The New York Times’ Robert Pear quotes GOP Whip Eric Cantor as saying, “If all of Obamacare cannot be immediately repealed, then it is my intention to begin repealing it piece by piece, blocking funding for its implementation and blocking the issuance of the regulations necessary to implement it.”
In 2012, Democratic senators from states like Nebraska, Florida, Wisconsin, Virginia, Pennsylvania, Montana, and Missouri will have to defend their voting records. All voted for Obamacare. All voted for TARP. All voted for the Stimulus package. The GOP is not off the hook. Look for major primary challenges to Olympia Snowe from Maine, and possibly Orrin Hatch who saw his Senate colleague from Utah, Bob Bennett ousted from his seat in a hard fought 2010 primary.
Even more important than their voting records in 2012, may be the Tea Party’s newfound organization. There are now masses of people in each state with conservative ideology, motivation, and organization on their side.
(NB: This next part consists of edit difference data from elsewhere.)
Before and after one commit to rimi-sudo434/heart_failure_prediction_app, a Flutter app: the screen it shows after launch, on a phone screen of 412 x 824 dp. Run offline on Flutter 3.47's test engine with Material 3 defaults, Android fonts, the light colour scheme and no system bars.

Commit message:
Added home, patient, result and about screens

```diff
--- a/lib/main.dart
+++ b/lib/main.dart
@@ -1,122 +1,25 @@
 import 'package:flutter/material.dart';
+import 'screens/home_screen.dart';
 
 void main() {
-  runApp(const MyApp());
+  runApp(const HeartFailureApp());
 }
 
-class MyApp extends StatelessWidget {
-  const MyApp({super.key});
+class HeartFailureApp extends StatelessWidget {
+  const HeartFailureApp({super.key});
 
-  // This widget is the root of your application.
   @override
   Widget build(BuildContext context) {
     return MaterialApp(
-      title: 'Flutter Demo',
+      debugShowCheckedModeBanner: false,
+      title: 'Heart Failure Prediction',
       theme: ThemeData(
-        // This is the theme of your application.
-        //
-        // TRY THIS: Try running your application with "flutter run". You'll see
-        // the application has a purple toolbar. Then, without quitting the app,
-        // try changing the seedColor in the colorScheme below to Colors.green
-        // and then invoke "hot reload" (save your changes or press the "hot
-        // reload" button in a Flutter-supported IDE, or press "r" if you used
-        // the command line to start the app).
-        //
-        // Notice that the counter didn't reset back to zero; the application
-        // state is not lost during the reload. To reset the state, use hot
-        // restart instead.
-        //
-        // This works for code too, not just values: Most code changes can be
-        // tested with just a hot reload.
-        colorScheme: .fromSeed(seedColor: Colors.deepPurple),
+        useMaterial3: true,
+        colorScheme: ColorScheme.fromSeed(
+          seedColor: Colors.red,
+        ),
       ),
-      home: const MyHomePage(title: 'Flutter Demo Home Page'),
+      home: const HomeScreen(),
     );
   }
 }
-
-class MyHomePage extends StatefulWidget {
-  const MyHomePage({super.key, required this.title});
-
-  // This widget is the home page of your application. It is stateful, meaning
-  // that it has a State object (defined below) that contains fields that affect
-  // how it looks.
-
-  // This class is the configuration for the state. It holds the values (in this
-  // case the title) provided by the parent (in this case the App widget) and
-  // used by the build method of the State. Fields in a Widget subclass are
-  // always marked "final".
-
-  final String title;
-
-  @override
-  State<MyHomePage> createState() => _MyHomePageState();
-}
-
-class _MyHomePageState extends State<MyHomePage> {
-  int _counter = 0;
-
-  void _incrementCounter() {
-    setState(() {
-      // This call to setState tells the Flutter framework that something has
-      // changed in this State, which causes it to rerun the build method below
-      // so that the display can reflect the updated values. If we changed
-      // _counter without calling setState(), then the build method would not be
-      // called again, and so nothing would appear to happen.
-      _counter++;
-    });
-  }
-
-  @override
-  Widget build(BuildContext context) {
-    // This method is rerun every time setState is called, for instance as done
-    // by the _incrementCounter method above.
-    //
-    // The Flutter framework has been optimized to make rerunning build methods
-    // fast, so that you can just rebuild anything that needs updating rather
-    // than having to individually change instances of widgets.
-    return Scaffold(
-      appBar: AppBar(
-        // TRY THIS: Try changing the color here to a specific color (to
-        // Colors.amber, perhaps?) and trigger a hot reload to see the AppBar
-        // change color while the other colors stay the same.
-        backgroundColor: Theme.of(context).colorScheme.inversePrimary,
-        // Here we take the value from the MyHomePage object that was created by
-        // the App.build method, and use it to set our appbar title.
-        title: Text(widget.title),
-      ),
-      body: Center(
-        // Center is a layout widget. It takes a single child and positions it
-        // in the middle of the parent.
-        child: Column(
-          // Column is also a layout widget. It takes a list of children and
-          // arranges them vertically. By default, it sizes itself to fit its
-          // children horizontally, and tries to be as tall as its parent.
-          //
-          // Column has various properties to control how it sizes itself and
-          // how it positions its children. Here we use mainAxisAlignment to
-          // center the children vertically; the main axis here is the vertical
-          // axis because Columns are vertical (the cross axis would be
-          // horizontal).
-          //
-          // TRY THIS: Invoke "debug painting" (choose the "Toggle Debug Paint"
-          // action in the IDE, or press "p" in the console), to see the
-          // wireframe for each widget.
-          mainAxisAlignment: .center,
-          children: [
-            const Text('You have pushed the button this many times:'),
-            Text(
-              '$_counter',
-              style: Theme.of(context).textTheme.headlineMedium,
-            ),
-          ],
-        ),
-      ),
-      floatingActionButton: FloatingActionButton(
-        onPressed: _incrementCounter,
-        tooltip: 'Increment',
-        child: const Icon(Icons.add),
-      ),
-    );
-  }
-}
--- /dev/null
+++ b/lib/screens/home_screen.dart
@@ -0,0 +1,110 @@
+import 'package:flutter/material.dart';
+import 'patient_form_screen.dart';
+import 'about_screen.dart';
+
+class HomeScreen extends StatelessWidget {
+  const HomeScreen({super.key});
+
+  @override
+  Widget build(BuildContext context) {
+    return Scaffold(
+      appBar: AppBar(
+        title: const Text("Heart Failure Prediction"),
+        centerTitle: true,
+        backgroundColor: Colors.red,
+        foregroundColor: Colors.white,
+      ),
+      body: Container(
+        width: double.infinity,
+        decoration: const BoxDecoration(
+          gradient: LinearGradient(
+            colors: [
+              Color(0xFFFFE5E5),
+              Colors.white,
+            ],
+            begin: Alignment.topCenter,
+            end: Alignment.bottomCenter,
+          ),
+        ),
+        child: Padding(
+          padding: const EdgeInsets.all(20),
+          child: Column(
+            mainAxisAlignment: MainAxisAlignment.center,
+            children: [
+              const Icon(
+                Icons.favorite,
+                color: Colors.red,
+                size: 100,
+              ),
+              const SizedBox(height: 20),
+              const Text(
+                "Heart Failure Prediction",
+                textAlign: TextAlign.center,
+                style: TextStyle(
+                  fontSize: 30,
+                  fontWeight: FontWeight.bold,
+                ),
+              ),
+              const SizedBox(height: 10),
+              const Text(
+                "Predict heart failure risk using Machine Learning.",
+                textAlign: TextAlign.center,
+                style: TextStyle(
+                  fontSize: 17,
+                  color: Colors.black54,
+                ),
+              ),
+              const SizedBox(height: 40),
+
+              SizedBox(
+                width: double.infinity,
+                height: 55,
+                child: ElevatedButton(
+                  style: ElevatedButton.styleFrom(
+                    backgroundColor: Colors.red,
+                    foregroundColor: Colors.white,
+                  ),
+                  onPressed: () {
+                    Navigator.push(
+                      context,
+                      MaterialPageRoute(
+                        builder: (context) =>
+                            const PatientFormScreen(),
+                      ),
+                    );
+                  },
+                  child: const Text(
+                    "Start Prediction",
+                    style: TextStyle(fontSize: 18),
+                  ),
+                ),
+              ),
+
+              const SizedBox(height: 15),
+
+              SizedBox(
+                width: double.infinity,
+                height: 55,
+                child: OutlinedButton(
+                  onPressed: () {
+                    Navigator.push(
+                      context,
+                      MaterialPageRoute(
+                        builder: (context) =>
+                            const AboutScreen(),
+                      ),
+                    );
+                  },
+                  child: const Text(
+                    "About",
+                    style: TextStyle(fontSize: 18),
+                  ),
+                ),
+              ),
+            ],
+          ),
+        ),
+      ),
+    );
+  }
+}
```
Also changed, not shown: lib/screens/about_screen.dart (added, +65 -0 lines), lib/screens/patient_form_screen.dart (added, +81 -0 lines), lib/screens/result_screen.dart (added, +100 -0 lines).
That’s a potent mix going into 2012. Don’t expect the Tea Party wave to subside at anytime during America’s most radical administration’s tenure.
The master of numbers, Michael Barone, writes on Realclearpolitics.com that the GOP will also get help from redistricting. The GOP picked up 125 state senate seats and 550 state house of representatives seats. That’s a tidal wave to be sure. Barone writes that “Republicans look to have a bigger advantage in this redistricting cycle than they’ve ever had before.” The new balance of power in state assemblies, along with the massive number of GOP governors elected will generate a number of House pickups in 2012 to go along with probable GOP pickups in the Senate.
The job of the Tea Party folk is to make sure those pick ups are conservatives, not big spending, war mongering, neocon RINOs whose only goal is to reshape the world in America’s image, or help out their buddies in certain special interest groups.
In all this is an utter disaster for the Democratic party. It is unbelievable that Nancy Pelosi would have the gall to stand for reelection to House Minority Leader. It is also surprising that she would have any support. Pelosi is one of the least liked people in America, why would Democrats want her to represent them on the House floor for two more years? Nearly every Republican campaigned against Pelosi in 2010, and that was a very effective strategy. Why would the Democrats want to give the GOP the ability to use it again in 2012? The National Review’s Daniel Foster answers these questions, “One supposes that Pelosi’s logic is that the Democratic caucus has since the Tuesday purge of a number of Democrats in swing districts, become more — and not less — friendly to her brand of left-progressivism.”
That would be fine if Democrats assumed that progressivism was what Americans wanted. But there can be no doubt that Americans have rejected progressivism with this election.
The first order of business for the newly empowered GOP is to protect the Bush tax cuts. But to make way for continued tax cuts, Congress must cut spending. The Wall Street Journal notes that “Rand Paul, Kentucky’s newly elected GOP senator and another tea-party favorite, said he would advocate an immediate 5% across-the-board spending cut for all federal departments, including the Pentagon.” That’s a great idea. As Paul says, Washington doesn’t have a revenue problem, it has a spending problem.